STUDY MATERIAL below:
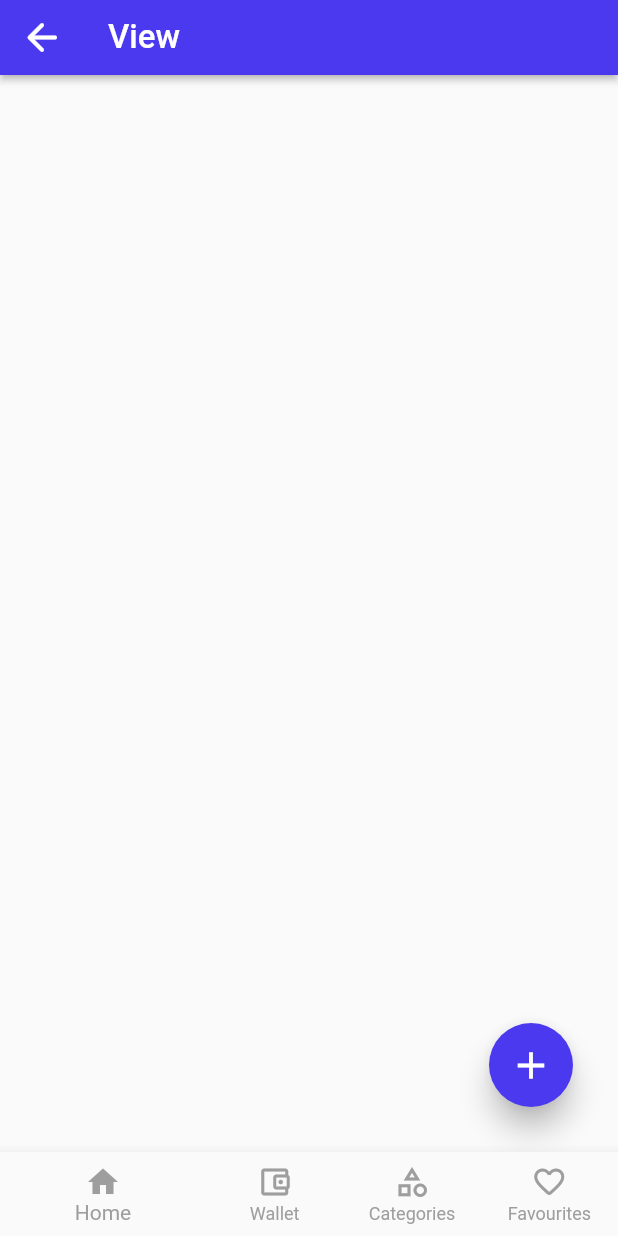
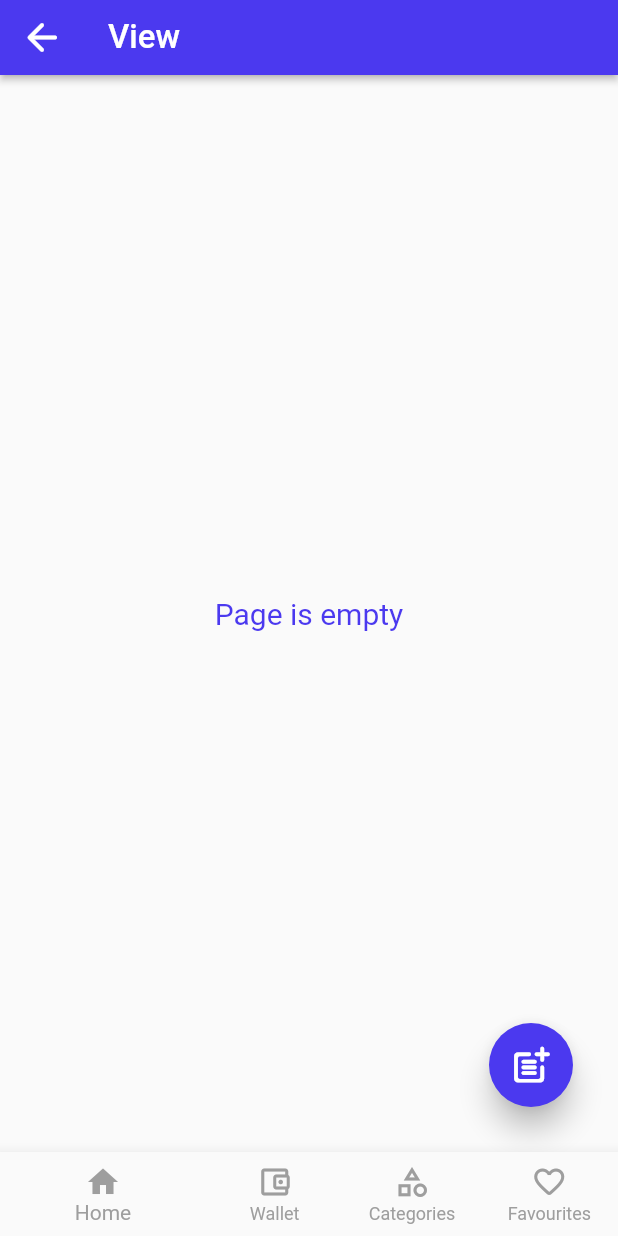
Before and after one commit to TeoSagli/docs_manager, a Flutter app: the CategoryViewPage screen opened directly with empty values, on a phone screen of 412 x 824 dp. Run offline on Flutter 3.47's test engine with Material 2 defaults, Android fonts, the phone set to English and light mode, and no system bars; our stand-ins replace dotted_border, firebase_core, firebase_database, firebase_storage, image_picker; missing offline and left inert: cross_file_image; accounts and stored records are empty; network calls fail; Roboto replaces fonts that are missing (Poppins).

Commit message:
Some general fixes

```diff
--- a/lib/backend/read_db.dart
+++ b/lib/backend/read_db.dart
@@ -121,10 +121,12 @@ StreamSubscription retrieveFilesDB(String catName, dynamic fulfillCard,
 /// Return all categories names
 StreamSubscription retrieveCategoriesNamesDB(dynamic fillCategoriesNames) {
   return FirebaseDatabase.instance.ref("categories").onValue.listen((event) {
+    List<String> list = [];
     for (var el in event.snapshot.children) {
       //el.key nome di category
-      fillCategoriesNames(el.key.toString());
+      list.add(el.key.toString());
     }
+    fillCategoriesNames(list);
   });
 }
 
--- a/lib/frontend/components/category_card.dart
+++ b/lib/frontend/components/category_card.dart
@@ -20,7 +20,7 @@ class CategoryCard extends StatefulWidget {
 }
 
 class CategoryCardState extends State<CategoryCard> with MyCard {
-  Widget cardImage = const SizedBox.shrink();
+  Widget cardImage = constants.emptyBox;
   @override
   onExitHover() {
     setState(() {
--- a/lib/frontend/components/dropdown_menu.dart
+++ b/lib/frontend/components/dropdown_menu.dart
@@ -27,7 +27,6 @@ class MyDropdownState extends State<MyDropdown> {
 // Activate listeners
   @override
   void initState() {
-    categoriesNames.clear();
     readCategoriesNames = retrieveCategoriesNamesDB(fillCategoriesNames);
     super.initState();
   }
@@ -84,9 +83,9 @@ class MyDropdownState extends State<MyDropdown> {
 
 //===================================================================================
 // Add category to menu
-  fillCategoriesNames(String el) {
+  fillCategoriesNames(List<String> list) {
     setState(() {
-      categoriesNames.add(el);
+      categoriesNames = list;
       if (widget.dropdownValue == "") {
         widget.dropdownValue = categoriesNames.first;
       }
--- a/lib/frontend/components/input_field.dart
+++ b/lib/frontend/components/input_field.dart
@@ -37,7 +37,7 @@ class InputFieldState extends State<InputField> {
     return Padding(
       padding: const EdgeInsetsDirectional.fromSTEB(0, 10, 0, 0),
       child: TextFormField(
-        maxLength: widget.isTitle ? 20 : 50,
+        maxLength: widget.isTitle ? 30 : 100,
         controller: textController,
         autofocus: false,
         obscureText: false,
--- a/lib/frontend/pages/categories.dart
+++ b/lib/frontend/pages/categories.dart
@@ -76,8 +76,8 @@ class CategoriesPageState extends State<CategoriesPage> {
           },
           children: cardsList.isEmpty ? [] : cardsList,
         ),
-        ButtonAdd(
-            context, '/categories/create', Icons.add, "Create a new category")
+        ButtonAdd(context, '/categories/create', Icons.add_to_photos,
+            "Create a new category")
       ]),
     );
   }
--- a/lib/frontend/pages/category_view.dart
+++ b/lib/frontend/pages/category_view.dart
@@ -6,6 +6,8 @@ import 'package:docs_manager/backend/update_db.dart';
 import 'package:docs_manager/frontend/components/button_add.dart';
 import 'package:docs_manager/frontend/components/file_card.dart';
 import 'package:flutter/material.dart';
+
+import 'package:docs_manager/others/constants.dart' as constants;
 
 import '../components/app_bar.dart';
 import '../components/bottom_bar.dart';
@@ -20,7 +22,7 @@ class CategoryViewPage extends StatefulWidget {
 
 class CategoryViewPageState extends State<CategoryViewPage> {
   late StreamSubscription readCards;
-  List<Widget> cardsList = [];
+  List<Widget> cardsList = [constants.emptyBox];
 //===================================================================================
 // Activate listeners
   @override
@@ -48,7 +50,9 @@ class CategoryViewPageState extends State<CategoryViewPage> {
       appBar: MyAppBar('View ${widget.catName}', true, context),
       body: Stack(
         children: [
-          SingleChildScrollView(
+          cardsList.isEmpty
+              ? constants.emptyPage
+              : SingleChildScrollView(
                   scrollDirection: Axis.vertical,
                   child: Wrap(
                       spacing: 8,
@@ -58,10 +62,10 @@ class CategoryViewPageState extends State<CategoryViewPage> {
                       direction: Axis.horizontal,
                       runAlignment: WrapAlignment.start,
                       verticalDirection: VerticalDirection.down,
-                children: cardsList.isEmpty ? [] : cardsList),
+                      children: cardsList),
                 ),
-          ButtonAdd(context, '/files/create/${widget.catName}', Icons.add,
-              "Create a new file in ${widget.catName}"),
+          ButtonAdd(context, '/files/create/${widget.catName}',
+              Icons.post_add_rounded, "Create a new file in ${widget.catName}"),
         ],
       ),
     );
--- a/lib/frontend/pages/home.dart
+++ b/lib/frontend/pages/home.dart
@@ -14,7 +14,8 @@ class HomePage extends StatelessWidget {
       bottomNavigationBar: MyBottomBar(context, 0),
       body: Stack(children: [
         const Text("Home"),
-        ButtonAdd(context, '/files/create', Icons.add, "Create a new file"),
+        ButtonAdd(context, '/files/create', Icons.post_add_rounded,
+            "Create a new file"),
       ]),
     );
   }
--- a/lib/others/constants.dart
+++ b/lib/others/constants.dart
@@ -15,3 +15,13 @@ const Widget loadingWheel = SizedBox(
   height: 150,
   child: MyLoadingWheel(),
 );
+
+const Widget emptyPage = Align(
+  alignment: Alignment.center,
+  child: Text(
+    "Page is empty",
+    style: TextStyle(color: mainBackColor, fontSize: 20),
+  ),
+);
+
+const emptyBox = SizedBox.shrink();
```
Also changed, not shown: lib/frontend/components/file_card.dart (+8 -0 lines), lib/frontend/pages/category_create.dart (+7 -10 lines), lib/frontend/pages/file_create.dart (+5 -6 lines). Lines whose indentation alone changed are shown as unchanged.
End of STUDY MATERIAL.
PROBLEM TO WORK ON
Report each line in the data above that holds the word "import" by copying it.

SOLUTION FOR THIS TASK
@@ -6,6 +6,8 @@ import 'package:docs_manager/backend/update_db.dart';
 import 'package:docs_manager/frontend/components/button_add.dart';
 import 'package:docs_manager/frontend/components/file_card.dart';
 import 'package:flutter/material.dart';
+import 'package:docs_manager/others/constants.dart' as constants;
 import '../components/app_bar.dart';
 import '../components/bottom_bar.dart';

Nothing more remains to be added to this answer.